REQUIRED WORK:
What lines in the entries hold the string "IntV"? List them.

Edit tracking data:
┌──

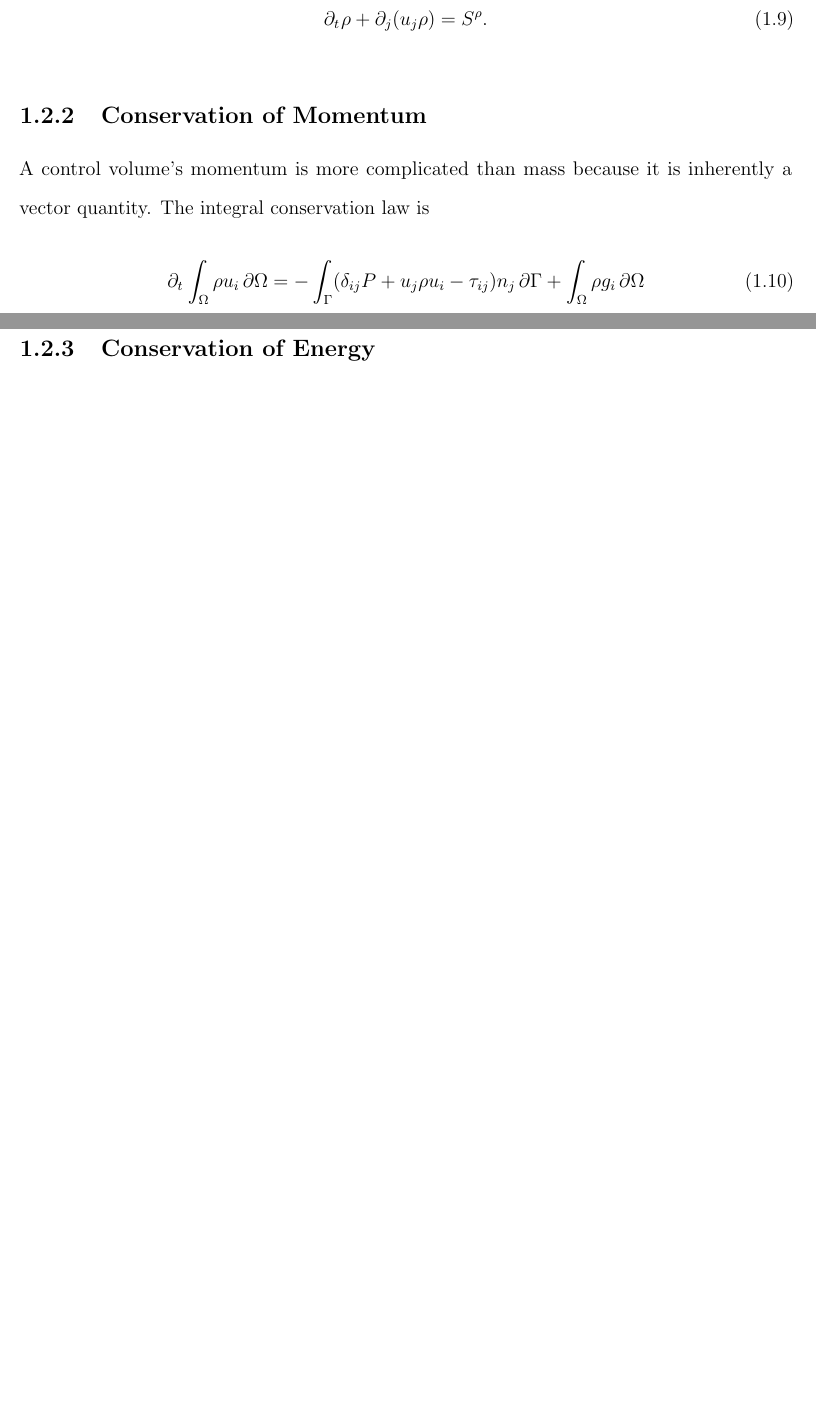
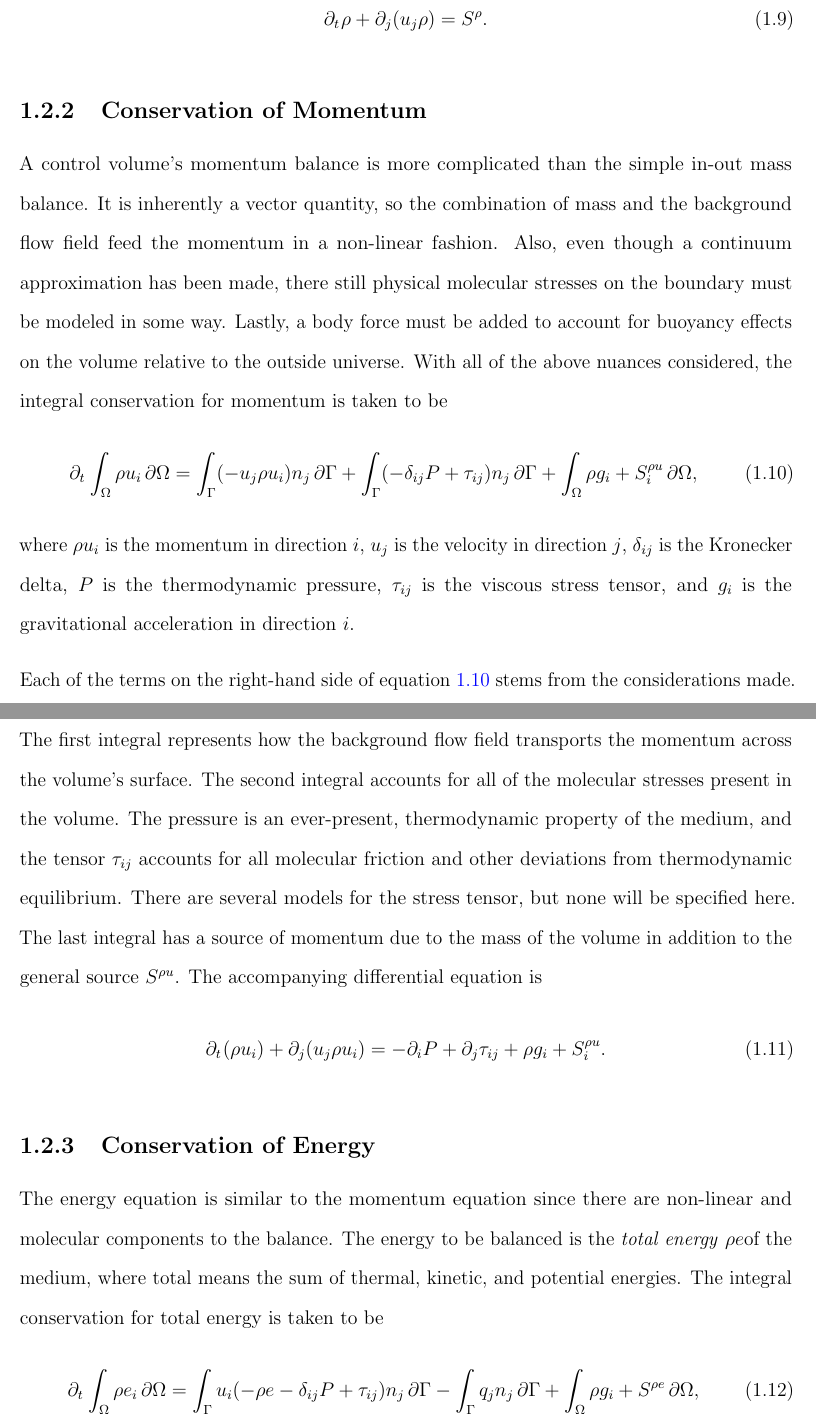
Before and after one commit to troyhaskin/Dissertation, a LaTeX thesis (Pieces/DerivationOfControlVolumeEquations/Main.tex): two parts of pages 5 and 6 of 7 before the commit and two parts of pages 5 and 6 of 8 after it, joined at a grey line, cut so that both start at the same text, the shorter picture padded with empty space. Compiled offline with pdfLaTeX.

Commit message:
Finished CoP; started CoE

```diff
--- a/Pieces/DerivationOfControlVolumeEquations/Main.tex
+++ b/Pieces/DerivationOfControlVolumeEquations/Main.tex
@@ -152,18 +152,38 @@ with the more familiar differential form being
 \end{equation}
 
 \subsection{Conservation of Momentum}
-A control volume's momentum is more complicated than mass because it is inherently a vector quantity.
-The integral conservation law is
+A control volume's momentum balance is more complicated than the simple in-out mass balance.
+It is inherently a vector quantity, so the combination of mass and the background flow field feed the momentum in a non-linear fashion.
+Also, even though a continuum approximation has been made, there still physical molecular stresses on the boundary must be modeled in some way.
+Lastly, a body force must be added to account for buoyancy effects on the volume relative to the outside universe.
+With all of the above nuances considered, the integral conservation for momentum is taken to be
 \begin{equation}
-    \pdt \IntV \rho u_i \dV = -\IntS (\delta_{ij} P +  u_j \rho u_i - \tau_{ij}) n_j \dS + \IntV \rho g_i \dV
+    \pdt \IntV \rho u_i \dV = \IntS (-u_j \rho u_i) n_j \dS + \IntS (-\delta_{ij} P + \tau_{ij}) n_j \dS + \IntV \rho g_i + S^{\rho{u}}_i \dV,
+    \label{Eqn:IntegralCoP}
+\end{equation}
+where $\rho{u_i}$ is the momentum in direction $i$, $u_j$ is the velocity in direction $j$, $\delta_{ij}$ is the Kronecker delta, $P$ is the thermodynamic pressure, $\tau_{ij}$ is the viscous stress tensor, and $g_i$ is the gravitational acceleration in direction $i$.
+
+Each of the terms on the right-hand side of \cref{Eqn:IntegralCoP} stems from the considerations made.
+The first integral represents how the background flow field transports the momentum across the volume's surface.
+The second integral accounts for all of the molecular stresses present in the volume.
+The pressure is an ever-present, thermodynamic property of the medium, and the tensor $\tau_{ij}$ accounts for all molecular friction and other deviations from thermodynamic equilibrium.
+There are several models for the stress tensor, but none will be specified here.
+The last integral has a source of momentum due to the mass of the volume in addition to the general source $S^{\rho{u}}$.
+The accompanying differential equation is
+\begin{equation}
+    \pdt (\rho u_i) + \pdj(u_j \rho u_i) = -\pdi P + \pdj\tau_{ij} + \rho g_i + S^{\rho{u}}_i.
 \end{equation}
 
 
 
-
 \subsection{Conservation of Energy}
-
-
+The energy equation is similar to the momentum equation since there are non-linear and molecular components to the balance.
+The energy to be balanced is the \textit{total energy} $\rho{e}$of the medium, where total means the sum of thermal, kinetic, and potential energies.
+The integral conservation for total energy is taken to be
+\begin{equation}
+    \pdt \IntV \rho e_i \dV = \IntS u_i (-\rho e - \delta_{ij}P + \tau_{ij}) n_j \dS - \IntS q_j n_j\dS + \IntV \rho g_i + S^{\rho{e}} \dV,
+    \label{Eqn:IntegralCoE}
+\end{equation}
 
 
 
```
Also changed, not shown: Pieces/DerivationOfControlVolumeEquations/Main.pdf, Pieces/DerivationOfControlVolumeEquations/Main.tex (2 more changed lines).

└──

ANSWER:
-    \pdt \IntV \rho u_i \dV = -\IntS (\delta_{ij} P +  u_j \rho u_i - \tau_{ij}) n_j \dS + \IntV \rho g_i \dV
+    \pdt \IntV \rho u_i \dV = \IntS (-u_j \rho u_i) n_j \dS + \IntS (-\delta_{ij} P + \tau_{ij}) n_j \dS + \IntV \rho g_i + S^{\rho{u}}_i \dV,
+    \pdt \IntV \rho e_i \dV = \IntS u_i (-\rho e - \delta_{ij}P + \tau_{ij}) n_j \dS - \IntS q_j n_j\dS + \IntV \rho g_i + S^{\rho{e}} \dV,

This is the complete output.